** Data to examine follows **

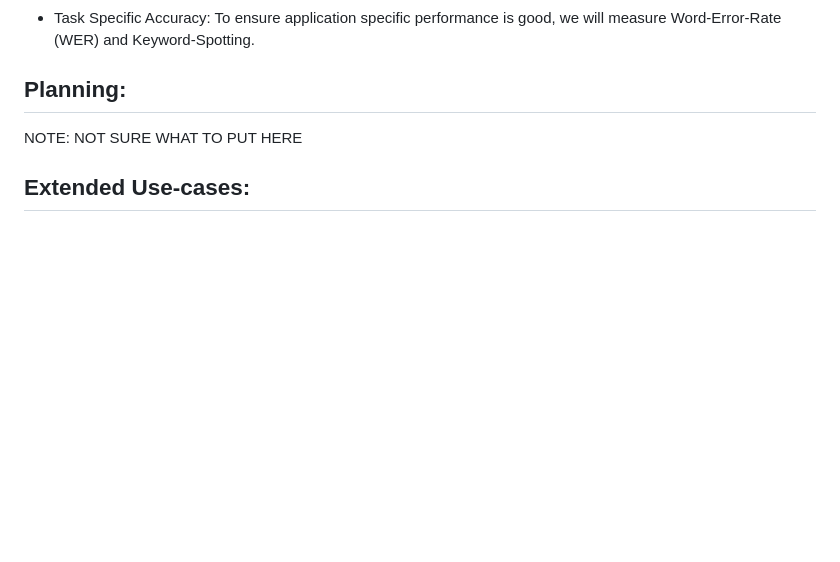
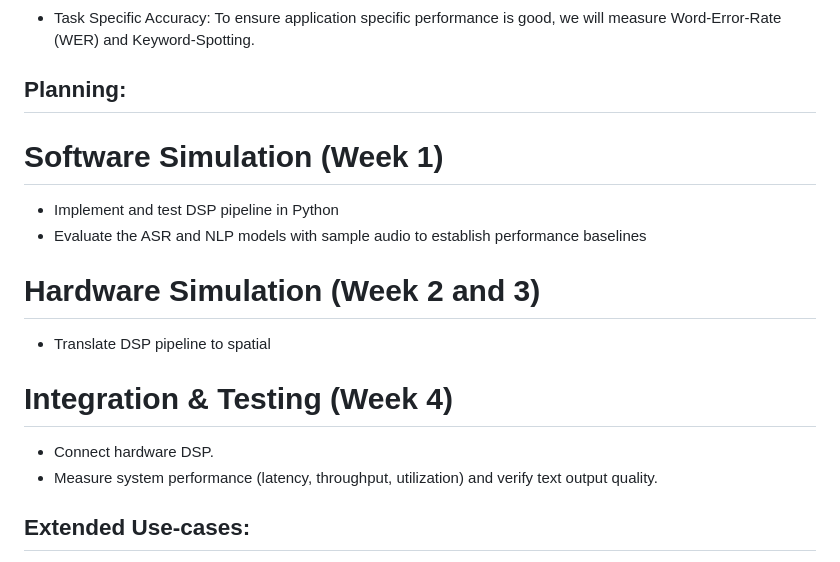
Before and after one commit to mohamedi01/ee109, a Markdown page: Final-Project/Project_Proposal.md, the part around the change. Rendered like a GitHub page; blank space fills up the shorter version.

```diff
--- a/Final-Project/Project_Proposal.md
+++ b/Final-Project/Project_Proposal.md
@@ -45,7 +45,17 @@ To measure quality, we will look at, (1) raw performance, (2) resource utilizati
 - Task Specific Accuracy: To ensure application specific performance is good, we will measure Word-Error-Rate (WER) and Keyword-Spotting.
 
 ## Planning:
-NOTE: NOT SURE WHAT TO PUT HERE
+# Software Simulation (Week 1)
+- Implement and test DSP pipeline in Python
+- Evaluate the ASR and NLP models with sample audio to establish performance baselines
+
+
+# Hardware Simulation (Week 2 and 3)
+- Translate DSP pipeline to spatial
+
+#  Integration & Testing (Week 4)
+- Connect hardware DSP.
+- Measure system performance (latency, throughput, utilization) and verify text output quality.
 
 ## Extended Use-cases:
 1. Sign-langauge avatar: By feeding the NLP text results to the python api, sign-language-translator, this application can be used for live translation of audio to sign langaugae.
```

** End of Data to examine **

**Problem**
Print each of the records above exactly as written, leaving no picture in the copy.

**Task result**
Before and after one commit to mohamedi01/ee109, a Markdown page: Final-Project/Project_Proposal.md, the part around the change. Rendered like a GitHub page; blank space fills up the shorter version.

```diff
--- a/Final-Project/Project_Proposal.md
+++ b/Final-Project/Project_Proposal.md
@@ -45,7 +45,17 @@ To measure quality, we will look at, (1) raw performance, (2) resource utilizati
 - Task Specific Accuracy: To ensure application specific performance is good, we will measure Word-Error-Rate (WER) and Keyword-Spotting.
 
 ## Planning:
-NOTE: NOT SURE WHAT TO PUT HERE
+# Software Simulation (Week 1)
+- Implement and test DSP pipeline in Python
+- Evaluate the ASR and NLP models with sample audio to establish performance baselines
+
+
+# Hardware Simulation (Week 2 and 3)
+- Translate DSP pipeline to spatial
+
+#  Integration & Testing (Week 4)
+- Connect hardware DSP.
+- Measure system performance (latency, throughput, utilization) and verify text output quality.
 
 ## Extended Use-cases:
 1. Sign-langauge avatar: By feeding the NLP text results to the python api, sign-language-translator, this application can be used for live translation of audio to sign langaugae.
```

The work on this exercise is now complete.